There are a large number of structures in the neck there ranging from thyroid glands, nerves, salivary glands and even lymph nodes. Illness, disease or irritation can all cause swelling or issues there. You may also see additional symptoms such as trouble swallowing, drooling, lethargy or changes in weight and appetite to help narrow down the cause of the lump. Testing via blood work or an X-ray may help to determine the cause and proper treatment.
Lumps and bumps on the skin can also be caused by allergies such as an allergic reaction or sting, or even an abscess under the skin. Allergies are usually treated with an allergy medication to help stop the response and any itching or redness. Abscesses (cuts or scrapes that get infected and swell with fluid) are usually hot or painful to the touch and may ooze debris. These are usually drained at a vet, and then treated with antibiotics.
If the cause of the lump is not known, your vet may also recommend taking a sample of the lump to send to a Lab. This can help to determine what exactly is causing the lump and how to treat it.
You need to treat your home. If you use a pest control service, tell them you are having a flea problem and they can adjust their treatment. Use a premise spray that also contains an IGR, insect growth regulator. This keeps eggs and larvae from maturing into adults and helps break the life cycle. Also, vacuum EVERY DAY, throwing out the bag or emptying the canister every time into an outside receptacle and spraying the contents with insecticide to kill the fleas youâ€™ve vacuumed up.

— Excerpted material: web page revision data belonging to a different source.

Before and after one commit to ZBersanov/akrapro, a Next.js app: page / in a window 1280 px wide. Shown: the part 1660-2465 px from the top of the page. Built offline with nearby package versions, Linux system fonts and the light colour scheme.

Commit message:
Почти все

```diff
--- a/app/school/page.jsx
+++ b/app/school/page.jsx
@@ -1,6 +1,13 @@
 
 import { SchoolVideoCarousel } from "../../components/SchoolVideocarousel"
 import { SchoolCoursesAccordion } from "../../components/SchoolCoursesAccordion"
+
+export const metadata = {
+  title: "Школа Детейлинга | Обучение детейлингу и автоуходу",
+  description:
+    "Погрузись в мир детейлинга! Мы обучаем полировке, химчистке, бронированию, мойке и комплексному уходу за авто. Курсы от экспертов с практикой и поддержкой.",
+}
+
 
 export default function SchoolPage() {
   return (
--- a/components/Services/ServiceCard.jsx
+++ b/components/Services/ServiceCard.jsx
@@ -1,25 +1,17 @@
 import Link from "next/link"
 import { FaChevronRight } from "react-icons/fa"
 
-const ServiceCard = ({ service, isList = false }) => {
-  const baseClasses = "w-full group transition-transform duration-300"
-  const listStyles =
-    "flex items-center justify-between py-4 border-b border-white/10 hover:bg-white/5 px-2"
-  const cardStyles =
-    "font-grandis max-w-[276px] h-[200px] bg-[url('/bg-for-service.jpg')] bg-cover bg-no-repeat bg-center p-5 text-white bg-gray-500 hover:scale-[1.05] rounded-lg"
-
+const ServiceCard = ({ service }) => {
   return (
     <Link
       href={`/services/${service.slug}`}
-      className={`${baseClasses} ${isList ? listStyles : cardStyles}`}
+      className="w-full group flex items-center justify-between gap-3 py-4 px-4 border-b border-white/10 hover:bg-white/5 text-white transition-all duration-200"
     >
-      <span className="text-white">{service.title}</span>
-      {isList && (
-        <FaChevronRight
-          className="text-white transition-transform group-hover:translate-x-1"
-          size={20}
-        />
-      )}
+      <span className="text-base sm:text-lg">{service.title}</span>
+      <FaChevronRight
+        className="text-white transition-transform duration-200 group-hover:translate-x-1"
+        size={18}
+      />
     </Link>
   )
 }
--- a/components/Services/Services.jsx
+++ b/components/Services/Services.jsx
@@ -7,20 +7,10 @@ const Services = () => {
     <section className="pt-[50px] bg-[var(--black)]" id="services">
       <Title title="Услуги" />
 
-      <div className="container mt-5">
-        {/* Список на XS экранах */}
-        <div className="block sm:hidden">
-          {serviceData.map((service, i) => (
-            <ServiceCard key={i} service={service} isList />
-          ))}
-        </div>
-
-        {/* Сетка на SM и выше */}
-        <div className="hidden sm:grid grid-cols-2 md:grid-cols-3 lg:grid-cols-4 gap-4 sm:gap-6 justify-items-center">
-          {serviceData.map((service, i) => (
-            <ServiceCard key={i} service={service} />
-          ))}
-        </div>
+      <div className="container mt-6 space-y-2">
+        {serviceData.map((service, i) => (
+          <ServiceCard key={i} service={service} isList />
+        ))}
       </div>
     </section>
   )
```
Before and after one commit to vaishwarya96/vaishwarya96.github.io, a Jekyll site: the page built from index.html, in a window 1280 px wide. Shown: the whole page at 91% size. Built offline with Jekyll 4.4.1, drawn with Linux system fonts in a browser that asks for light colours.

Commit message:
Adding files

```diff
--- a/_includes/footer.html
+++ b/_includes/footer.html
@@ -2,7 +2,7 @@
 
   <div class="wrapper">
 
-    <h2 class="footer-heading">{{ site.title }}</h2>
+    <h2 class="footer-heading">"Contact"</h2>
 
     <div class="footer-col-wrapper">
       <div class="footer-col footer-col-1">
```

Treat your yard, since fleas will hop a ride into your home on your pant leg without you knowing it. Concentrate on areas under bushes, in the shade. Fleas are less likely to be located in open sunny areas where it gets hot.
If chemicals are a problem, you can use borax. Sprinkle it into rugs, into corners and under furniture, use a broom to work it into the fibers and let it sit for hours, days even. It won’t hurt you or your pet. Then vacuum it up, reapply as needed. Food grade diatomaceous earth can be gotten from a health food store and worked into the rugs and corners in the same way. These treatments aren’t as fast and effective as chemical insecticides but they can help.
Be patient, you may have to repeat these steps multiple times 10-14 days apart to help break the flea life cycle.
If the lump is just a lipoma, treatment really depends on if it is affecting your dog (or you) at all. Lipomas tend to be benign and do not need removal unless they are bothersome to your pet or yourself. However, if they are, the usual treatment is to have the lump surgically removed. This usually removes the tumor completely, but in some cases, the lipoma may regrow in the same spot.